## Task to carry out:
When counting, include every line of the data that holds "emergency", then state the total alone.

Content starts

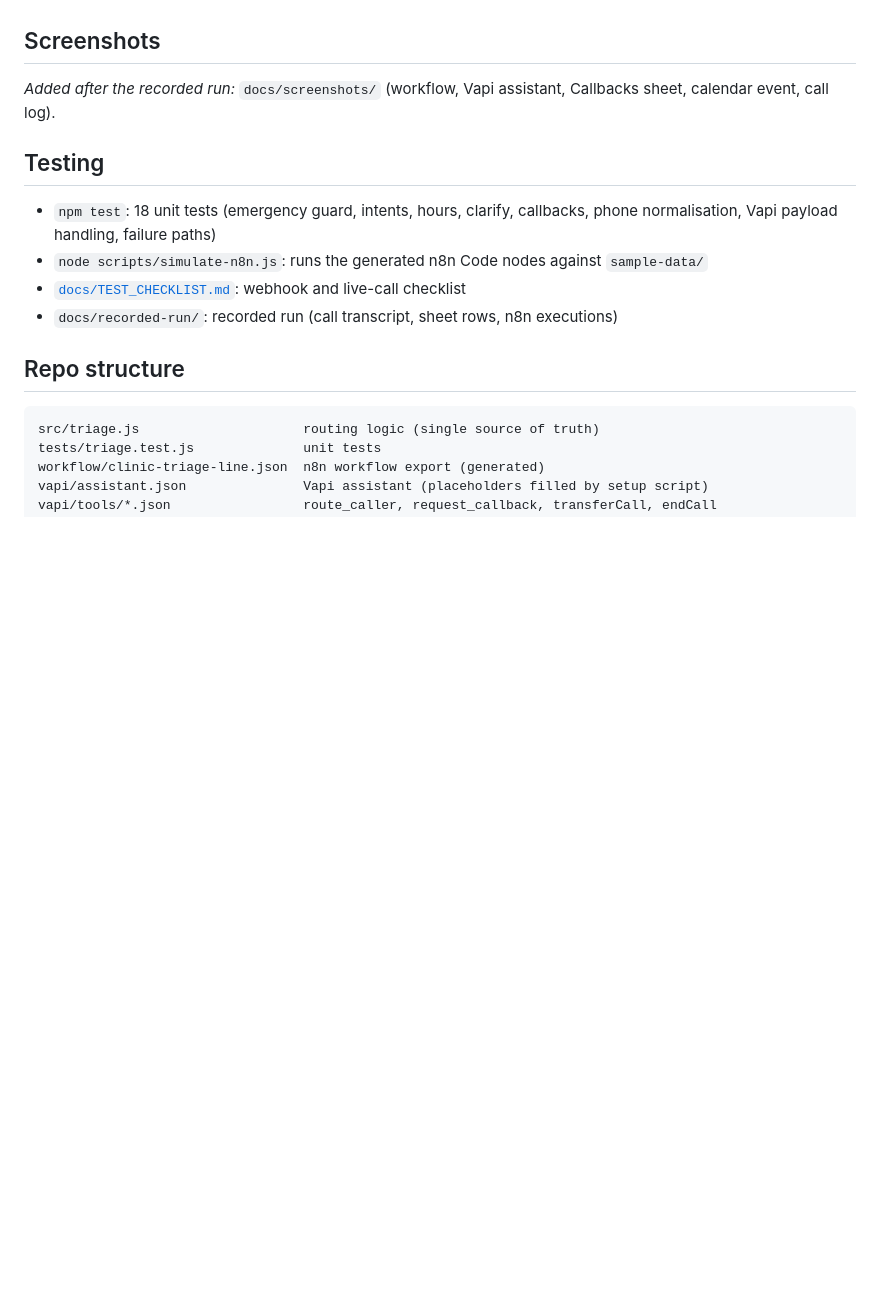
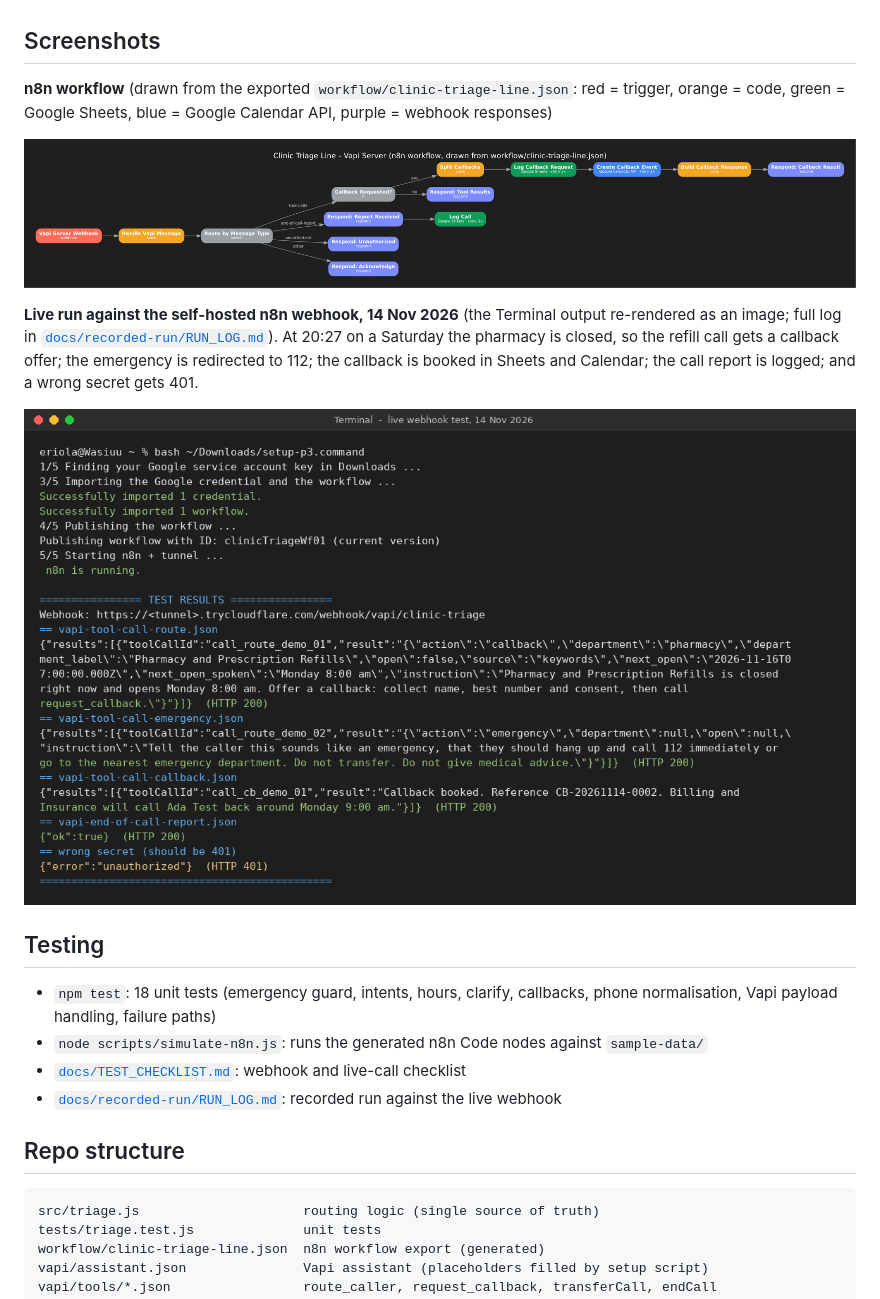
Before and after one commit to AURA-RSE/taw-voice-clinic-triage-line, a Markdown page: README.md, the part around the change. GitHub-like rendering; pictures changed too: docs/screenshots/live-test-run.png (added), docs/screenshots/workflow-graph.png (added); blank space fills up the shorter version.

Commit message:
docs: recorded live run, workflow graph and test-run screenshots
Co-Authored-By: Claude Opus 5.5 <noreply@anthropic.com>
Claude-Session: https://claude.ai/code/session_01FiXFP6bYnR88Co4Mr45835

```diff
--- a/README.md
+++ b/README.md
@@ -148,14 +148,20 @@ N8N_VAPI_WEBHOOK_URL=https://<your-n8n>/webhook/vapi/clinic-triage VAPI_SHARED_S
 
 ## Screenshots
 
-_Added after the recorded run:_ `docs/screenshots/` (workflow, Vapi assistant, Callbacks sheet, calendar event, call log).
+**n8n workflow** (drawn from the exported `workflow/clinic-triage-line.json`: red = trigger, orange = code, green = Google Sheets, blue = Google Calendar API, purple = webhook responses)
+
+![workflow](docs/screenshots/workflow-graph.png)
+
+**Live run against the self-hosted n8n webhook, 14 Nov 2026** (the Terminal output re-rendered as an image; full log in [`docs/recorded-run/RUN_LOG.md`](docs/recorded-run/RUN_LOG.md)). At 20:27 on a Saturday the pharmacy is closed, so the refill call gets a callback offer; the emergency is redirected to 112; the callback is booked in Sheets and Calendar; the call report is logged; and a wrong secret gets 401.
+
+![live test run](docs/screenshots/live-test-run.png)
 
 ## Testing
 
 - `npm test`: 18 unit tests (emergency guard, intents, hours, clarify, callbacks, phone normalisation, Vapi payload handling, failure paths)
 - `node scripts/simulate-n8n.js`: runs the generated n8n Code nodes against `sample-data/`
 - [`docs/TEST_CHECKLIST.md`](docs/TEST_CHECKLIST.md): webhook and live-call checklist
-- `docs/recorded-run/`: recorded run (call transcript, sheet rows, n8n executions)
+- [`docs/recorded-run/RUN_LOG.md`](docs/recorded-run/RUN_LOG.md): recorded run against the live webhook
 
 ## Repo structure
 
```
Also changed, not shown: docs/recorded-run/README.md (deleted, +0 -10 lines), docs/recorded-run/RUN_LOG.md (added, +63 -0 lines).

Content ends

## Exercise answer:
2